Jerome was well aware of her power, and knew that he was no match for her. In answer to her demonstration of authority he said, " As, always you are quite perceptive. Rest assured that by the end of this meeting I will have some answers, but now let's meet the guests."

Juanita set the tray on a nearby table then slipped quietly away as nine distinguished looking gentlemen joined Jerome and Katrina. Greetings were exchanged and they made 'small talk' as they waited for the arrival of the remaining two members of the group. " Nikos and Claude must be running a little late," Karl said, looking at his watch. "I think we can begin without them, they already have a thumbnail sketch of the recent happenings." " I'd really rather we wait," Jerome announced with a slight edge to his voice. The years of the secret meetings and manipulations of world events were beginning to take their toll on him. As Jerome spoke, the two gentlemen arrived and the meeting began in earnest. Major conflicts between nations had erupted just as they had predicted. The economic situation was proceeding smoothly, even Mother Nature had aided their efforts when a large earthquake struck a heavily populated area twice in the last year.

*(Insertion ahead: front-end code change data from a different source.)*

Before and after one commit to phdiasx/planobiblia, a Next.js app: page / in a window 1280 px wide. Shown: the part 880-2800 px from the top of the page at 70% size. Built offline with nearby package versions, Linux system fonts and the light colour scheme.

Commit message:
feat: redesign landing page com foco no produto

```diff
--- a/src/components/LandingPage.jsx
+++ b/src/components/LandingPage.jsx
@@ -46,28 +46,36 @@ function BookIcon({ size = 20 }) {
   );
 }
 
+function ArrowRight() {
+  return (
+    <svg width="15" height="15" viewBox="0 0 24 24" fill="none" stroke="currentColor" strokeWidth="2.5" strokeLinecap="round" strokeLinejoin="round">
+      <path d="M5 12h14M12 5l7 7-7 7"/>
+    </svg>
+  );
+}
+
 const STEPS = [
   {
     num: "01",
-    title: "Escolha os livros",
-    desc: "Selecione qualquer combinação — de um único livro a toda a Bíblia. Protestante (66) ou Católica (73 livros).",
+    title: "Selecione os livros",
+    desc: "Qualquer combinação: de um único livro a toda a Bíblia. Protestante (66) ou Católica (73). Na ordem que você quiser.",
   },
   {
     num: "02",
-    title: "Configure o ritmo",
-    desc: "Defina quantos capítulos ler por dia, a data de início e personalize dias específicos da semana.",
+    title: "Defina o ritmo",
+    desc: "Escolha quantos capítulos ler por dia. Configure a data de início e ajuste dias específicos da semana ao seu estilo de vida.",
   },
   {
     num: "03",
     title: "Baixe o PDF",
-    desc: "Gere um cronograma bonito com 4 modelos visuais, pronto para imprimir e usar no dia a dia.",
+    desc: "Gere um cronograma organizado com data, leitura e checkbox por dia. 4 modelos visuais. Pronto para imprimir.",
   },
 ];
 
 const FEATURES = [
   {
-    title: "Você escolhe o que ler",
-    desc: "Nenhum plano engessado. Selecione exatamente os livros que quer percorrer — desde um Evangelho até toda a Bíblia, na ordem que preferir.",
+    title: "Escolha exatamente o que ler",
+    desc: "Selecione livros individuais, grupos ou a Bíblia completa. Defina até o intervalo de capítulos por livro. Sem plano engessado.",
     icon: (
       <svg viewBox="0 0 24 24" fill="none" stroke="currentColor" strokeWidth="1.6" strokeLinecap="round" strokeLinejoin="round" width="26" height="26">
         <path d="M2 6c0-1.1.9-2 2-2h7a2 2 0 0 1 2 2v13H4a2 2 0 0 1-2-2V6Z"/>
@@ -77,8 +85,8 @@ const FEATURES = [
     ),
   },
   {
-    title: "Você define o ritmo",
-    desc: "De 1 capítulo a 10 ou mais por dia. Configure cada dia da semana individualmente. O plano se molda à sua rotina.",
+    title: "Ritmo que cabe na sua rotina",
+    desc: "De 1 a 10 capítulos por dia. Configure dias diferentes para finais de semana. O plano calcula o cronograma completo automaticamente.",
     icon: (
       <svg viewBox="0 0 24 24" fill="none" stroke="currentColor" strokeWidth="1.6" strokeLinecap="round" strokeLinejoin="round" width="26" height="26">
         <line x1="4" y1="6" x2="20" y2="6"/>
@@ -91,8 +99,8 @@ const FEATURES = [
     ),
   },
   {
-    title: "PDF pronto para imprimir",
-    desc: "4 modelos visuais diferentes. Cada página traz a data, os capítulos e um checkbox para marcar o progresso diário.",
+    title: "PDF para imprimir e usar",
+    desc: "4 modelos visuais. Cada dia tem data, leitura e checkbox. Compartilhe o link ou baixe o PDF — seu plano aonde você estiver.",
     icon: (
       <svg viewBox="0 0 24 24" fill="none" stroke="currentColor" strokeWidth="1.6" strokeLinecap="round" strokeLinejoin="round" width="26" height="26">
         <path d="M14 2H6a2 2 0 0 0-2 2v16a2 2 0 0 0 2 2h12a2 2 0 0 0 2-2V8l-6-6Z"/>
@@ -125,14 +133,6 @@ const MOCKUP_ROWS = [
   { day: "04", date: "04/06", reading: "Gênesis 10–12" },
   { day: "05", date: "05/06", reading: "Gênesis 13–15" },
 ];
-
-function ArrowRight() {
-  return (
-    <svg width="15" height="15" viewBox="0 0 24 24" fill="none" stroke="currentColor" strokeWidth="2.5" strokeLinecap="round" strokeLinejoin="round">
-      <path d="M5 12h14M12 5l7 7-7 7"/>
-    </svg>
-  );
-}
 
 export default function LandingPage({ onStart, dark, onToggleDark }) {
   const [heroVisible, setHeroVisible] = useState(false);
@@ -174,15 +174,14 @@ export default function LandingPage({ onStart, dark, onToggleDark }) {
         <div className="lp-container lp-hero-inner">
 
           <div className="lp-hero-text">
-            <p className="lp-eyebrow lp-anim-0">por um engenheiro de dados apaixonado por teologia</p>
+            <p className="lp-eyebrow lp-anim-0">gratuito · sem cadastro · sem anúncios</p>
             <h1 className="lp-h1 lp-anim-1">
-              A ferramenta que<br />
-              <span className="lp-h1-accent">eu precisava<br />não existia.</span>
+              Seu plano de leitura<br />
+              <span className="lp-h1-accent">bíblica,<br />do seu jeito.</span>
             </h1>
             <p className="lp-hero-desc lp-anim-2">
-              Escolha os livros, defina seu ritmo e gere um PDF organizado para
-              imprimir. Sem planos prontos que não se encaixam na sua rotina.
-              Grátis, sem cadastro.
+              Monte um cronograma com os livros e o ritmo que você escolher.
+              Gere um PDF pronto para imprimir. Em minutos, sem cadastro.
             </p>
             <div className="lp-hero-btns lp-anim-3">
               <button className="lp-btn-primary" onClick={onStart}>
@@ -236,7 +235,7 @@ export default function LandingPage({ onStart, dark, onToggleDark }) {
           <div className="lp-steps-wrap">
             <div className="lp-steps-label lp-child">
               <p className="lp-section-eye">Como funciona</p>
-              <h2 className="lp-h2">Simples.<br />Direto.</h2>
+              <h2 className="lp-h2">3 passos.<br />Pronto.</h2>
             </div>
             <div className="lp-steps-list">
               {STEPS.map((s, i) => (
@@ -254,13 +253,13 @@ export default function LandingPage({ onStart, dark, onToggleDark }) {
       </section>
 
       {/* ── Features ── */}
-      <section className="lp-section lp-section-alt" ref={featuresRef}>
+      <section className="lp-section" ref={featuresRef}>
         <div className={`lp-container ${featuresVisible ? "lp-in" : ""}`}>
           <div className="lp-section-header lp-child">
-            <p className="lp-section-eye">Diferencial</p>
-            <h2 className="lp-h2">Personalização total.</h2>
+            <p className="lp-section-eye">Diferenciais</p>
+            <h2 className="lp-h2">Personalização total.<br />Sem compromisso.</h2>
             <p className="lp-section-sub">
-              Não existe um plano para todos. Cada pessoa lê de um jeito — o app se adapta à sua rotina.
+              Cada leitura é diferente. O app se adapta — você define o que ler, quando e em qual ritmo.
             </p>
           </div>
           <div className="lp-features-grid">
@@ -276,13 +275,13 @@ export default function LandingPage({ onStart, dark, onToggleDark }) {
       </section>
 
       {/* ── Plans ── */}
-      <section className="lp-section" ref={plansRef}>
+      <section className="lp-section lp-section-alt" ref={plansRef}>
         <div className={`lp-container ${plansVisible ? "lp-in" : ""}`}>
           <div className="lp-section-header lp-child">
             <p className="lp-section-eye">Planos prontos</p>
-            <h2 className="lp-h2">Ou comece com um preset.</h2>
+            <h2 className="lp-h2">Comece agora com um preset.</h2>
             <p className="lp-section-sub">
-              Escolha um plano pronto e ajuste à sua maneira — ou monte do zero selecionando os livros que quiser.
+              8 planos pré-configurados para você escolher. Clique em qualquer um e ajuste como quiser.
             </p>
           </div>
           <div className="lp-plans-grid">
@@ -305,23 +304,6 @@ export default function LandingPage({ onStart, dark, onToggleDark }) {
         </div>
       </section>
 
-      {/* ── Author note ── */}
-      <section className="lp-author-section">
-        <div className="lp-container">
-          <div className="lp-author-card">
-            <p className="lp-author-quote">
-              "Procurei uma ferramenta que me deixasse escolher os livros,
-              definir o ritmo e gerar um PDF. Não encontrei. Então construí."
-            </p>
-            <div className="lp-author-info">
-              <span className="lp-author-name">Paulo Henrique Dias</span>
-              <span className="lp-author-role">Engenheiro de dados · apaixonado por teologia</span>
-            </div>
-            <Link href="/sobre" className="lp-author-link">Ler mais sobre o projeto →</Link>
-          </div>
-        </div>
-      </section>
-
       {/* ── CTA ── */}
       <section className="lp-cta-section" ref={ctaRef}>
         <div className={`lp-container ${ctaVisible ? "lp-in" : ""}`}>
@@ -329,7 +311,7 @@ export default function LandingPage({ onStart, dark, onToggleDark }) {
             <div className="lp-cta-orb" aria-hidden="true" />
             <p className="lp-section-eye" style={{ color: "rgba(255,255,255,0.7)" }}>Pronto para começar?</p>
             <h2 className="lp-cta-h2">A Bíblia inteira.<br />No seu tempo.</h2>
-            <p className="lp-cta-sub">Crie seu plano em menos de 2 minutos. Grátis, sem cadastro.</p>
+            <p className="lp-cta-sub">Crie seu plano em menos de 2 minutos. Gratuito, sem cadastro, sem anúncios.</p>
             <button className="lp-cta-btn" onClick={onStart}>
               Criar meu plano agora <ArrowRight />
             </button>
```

The only fly in the ointment appeared to be further meddling by alien life forms that had now, according to the information provided by Jerome's father, kidnapped some old duffer from Nevada's famous 'area 51'. Right now, although no one knew his exact whereabouts, they assumed he was still on Earth. Jerome removed a typed sheet from his case," My father has advised me that there are a few that are coming very close to the secret of transmutation." "Father's group is now doing all it can to bring sanity to the issue of Transmutation. However, it is certain that this will now go beyond discussion. Direct confrontation is imminent. All he wishes from us at this point is to eliminate a few players from the manifest level." Jerome distributed the sheet around the table while he said the names aloud: "Gaf Rockwood, somewhere on the planet; Molly Rockwood, his wife, who is currently searching for her husband in Rachel Nevada and Don Gilleto, a close friend of the couple, currently in custody at area 51. We are also targeting 3 people that are associated with Mr. Gilleto and are currently in transit somewhere outside of Rachel. All are accounted for as we speak, except, of course, Mr. Rockwood. As usual, the SSQ branch of the United States Government believes this is a matter regarding the maintenance of world economic stability and will cooperate fully." Over the next 8 hours as they planned 'current events' for the next six months they also set in motion the solution to the Rockwood problem. Katrina, waited until everyone had left before confronting Jerome. Jerome avoided any further questions from Katrina by immediately talking about his personal goals. In debate the questioner had the advantage. However, this did not fool Katrina, a long time participant in the art of sociopathy. "Most of my restlessness simply stems from to many hours at planning and not enough doing. I'm confident that once we have the final confrontation I can release some of this energy in useful ways. Our discussion helped me clarify my personal responsibility to assist in achieving the goals of our families. " I'm glad to hear that Jerome," Katrina said, as she stood and gave him a peck on the cheek, "I'll show myself out, and Dear," she said, reminding him, "stay in close touch". Standing on the balcony that night, Jerome did indeed clarify his personal responsibilities. He would not rise with the Morning Star but rather, ride into possible oblivion, with the Flaming Sword as his guide.